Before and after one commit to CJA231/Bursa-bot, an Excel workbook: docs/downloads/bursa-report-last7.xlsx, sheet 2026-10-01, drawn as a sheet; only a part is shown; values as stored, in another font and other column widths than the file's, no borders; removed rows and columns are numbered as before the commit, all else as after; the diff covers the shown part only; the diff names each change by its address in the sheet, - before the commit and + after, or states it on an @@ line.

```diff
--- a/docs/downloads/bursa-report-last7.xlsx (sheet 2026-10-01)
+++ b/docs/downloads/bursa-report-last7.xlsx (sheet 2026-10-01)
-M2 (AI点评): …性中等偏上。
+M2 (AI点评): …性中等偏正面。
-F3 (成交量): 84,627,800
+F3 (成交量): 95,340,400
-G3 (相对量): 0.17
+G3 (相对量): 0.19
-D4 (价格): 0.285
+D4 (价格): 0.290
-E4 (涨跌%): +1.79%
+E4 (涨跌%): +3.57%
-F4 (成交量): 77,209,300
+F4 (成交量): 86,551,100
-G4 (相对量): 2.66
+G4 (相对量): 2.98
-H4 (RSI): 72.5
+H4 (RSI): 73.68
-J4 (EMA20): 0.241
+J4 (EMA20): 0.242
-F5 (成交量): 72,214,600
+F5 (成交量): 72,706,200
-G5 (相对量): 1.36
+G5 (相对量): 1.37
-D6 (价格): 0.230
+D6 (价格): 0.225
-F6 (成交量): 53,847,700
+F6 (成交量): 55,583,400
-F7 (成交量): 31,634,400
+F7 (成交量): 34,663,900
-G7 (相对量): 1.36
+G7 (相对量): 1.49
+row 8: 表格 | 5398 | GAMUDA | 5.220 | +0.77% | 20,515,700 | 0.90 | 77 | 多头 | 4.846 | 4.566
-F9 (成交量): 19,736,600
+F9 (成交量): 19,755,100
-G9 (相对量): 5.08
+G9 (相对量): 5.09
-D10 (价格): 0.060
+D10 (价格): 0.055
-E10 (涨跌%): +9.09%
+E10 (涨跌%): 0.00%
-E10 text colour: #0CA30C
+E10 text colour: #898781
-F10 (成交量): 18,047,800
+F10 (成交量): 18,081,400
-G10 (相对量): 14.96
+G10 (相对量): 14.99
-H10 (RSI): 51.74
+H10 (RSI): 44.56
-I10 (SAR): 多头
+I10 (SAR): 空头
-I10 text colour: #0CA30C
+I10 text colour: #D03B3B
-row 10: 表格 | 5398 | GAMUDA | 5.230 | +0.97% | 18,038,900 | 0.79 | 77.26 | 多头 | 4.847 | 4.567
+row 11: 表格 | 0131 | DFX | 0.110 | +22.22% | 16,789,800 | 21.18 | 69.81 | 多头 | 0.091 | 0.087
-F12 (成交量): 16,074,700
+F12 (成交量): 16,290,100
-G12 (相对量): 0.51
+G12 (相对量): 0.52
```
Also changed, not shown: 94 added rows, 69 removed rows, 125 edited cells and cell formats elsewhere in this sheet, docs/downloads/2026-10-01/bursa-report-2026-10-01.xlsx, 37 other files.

> [Work task]:
Which of the lines above include the word "GAMUDA"? List those lines.

> [Reply to the exercise]:
+row 8: 表格 | 5398 | GAMUDA | 5.220 | +0.77% | 20,515,700 | 0.90 | 77 | 多头 | 4.846 | 4.566
-row 10: 表格 | 5398 | GAMUDA | 5.230 | +0.97% | 18,038,900 | 0.79 | 77.26 | 多头 | 4.847 | 4.567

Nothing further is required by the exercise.